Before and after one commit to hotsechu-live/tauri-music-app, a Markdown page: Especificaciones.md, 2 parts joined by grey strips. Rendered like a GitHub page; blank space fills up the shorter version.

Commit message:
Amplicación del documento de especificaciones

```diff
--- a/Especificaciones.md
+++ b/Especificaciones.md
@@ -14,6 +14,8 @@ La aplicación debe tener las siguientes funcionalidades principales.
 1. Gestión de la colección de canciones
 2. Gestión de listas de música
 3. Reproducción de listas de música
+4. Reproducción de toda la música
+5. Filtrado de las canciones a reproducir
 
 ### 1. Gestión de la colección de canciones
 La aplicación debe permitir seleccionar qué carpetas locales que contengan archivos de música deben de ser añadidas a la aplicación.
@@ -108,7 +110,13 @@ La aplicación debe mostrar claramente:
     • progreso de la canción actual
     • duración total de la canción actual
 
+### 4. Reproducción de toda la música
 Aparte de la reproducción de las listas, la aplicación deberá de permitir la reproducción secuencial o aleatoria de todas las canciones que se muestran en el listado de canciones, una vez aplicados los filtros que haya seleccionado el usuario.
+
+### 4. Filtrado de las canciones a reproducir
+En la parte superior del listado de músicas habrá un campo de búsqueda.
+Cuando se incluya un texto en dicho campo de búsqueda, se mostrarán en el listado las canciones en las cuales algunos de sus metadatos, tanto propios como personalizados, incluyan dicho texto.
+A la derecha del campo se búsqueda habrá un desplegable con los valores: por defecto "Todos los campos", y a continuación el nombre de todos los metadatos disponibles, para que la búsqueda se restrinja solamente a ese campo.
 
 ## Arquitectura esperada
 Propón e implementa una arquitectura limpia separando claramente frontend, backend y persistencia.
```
----
EXERCISE OBJECTIVE: Give back the listing above exactly as written.

OUTPUT:
Before and after one commit to hotsechu-live/tauri-music-app, a Markdown page: Especificaciones.md, 2 parts joined by grey strips. Rendered like a GitHub page; blank space fills up the shorter version.

Commit message:
Amplicación del documento de especificaciones

```diff
--- a/Especificaciones.md
+++ b/Especificaciones.md
@@ -14,6 +14,8 @@ La aplicación debe tener las siguientes funcionalidades principales.
 1. Gestión de la colección de canciones
 2. Gestión de listas de música
 3. Reproducción de listas de música
+4. Reproducción de toda la música
+5. Filtrado de las canciones a reproducir
 
 ### 1. Gestión de la colección de canciones
 La aplicación debe permitir seleccionar qué carpetas locales que contengan archivos de música deben de ser añadidas a la aplicación.
@@ -108,7 +110,13 @@ La aplicación debe mostrar claramente:
     • progreso de la canción actual
     • duración total de la canción actual
 
+### 4. Reproducción de toda la música
 Aparte de la reproducción de las listas, la aplicación deberá de permitir la reproducción secuencial o aleatoria de todas las canciones que se muestran en el listado de canciones, una vez aplicados los filtros que haya seleccionado el usuario.
+
+### 4. Filtrado de las canciones a reproducir
+En la parte superior del listado de músicas habrá un campo de búsqueda.
+Cuando se incluya un texto en dicho campo de búsqueda, se mostrarán en el listado las canciones en las cuales algunos de sus metadatos, tanto propios como personalizados, incluyan dicho texto.
+A la derecha del campo se búsqueda habrá un desplegable con los valores: por defecto "Todos los campos", y a continuación el nombre de todos los metadatos disponibles, para que la búsqueda se restrinja solamente a ese campo.
 
 ## Arquitectura esperada
 Propón e implementa una arquitectura limpia separando claramente frontend, backend y persistencia.
```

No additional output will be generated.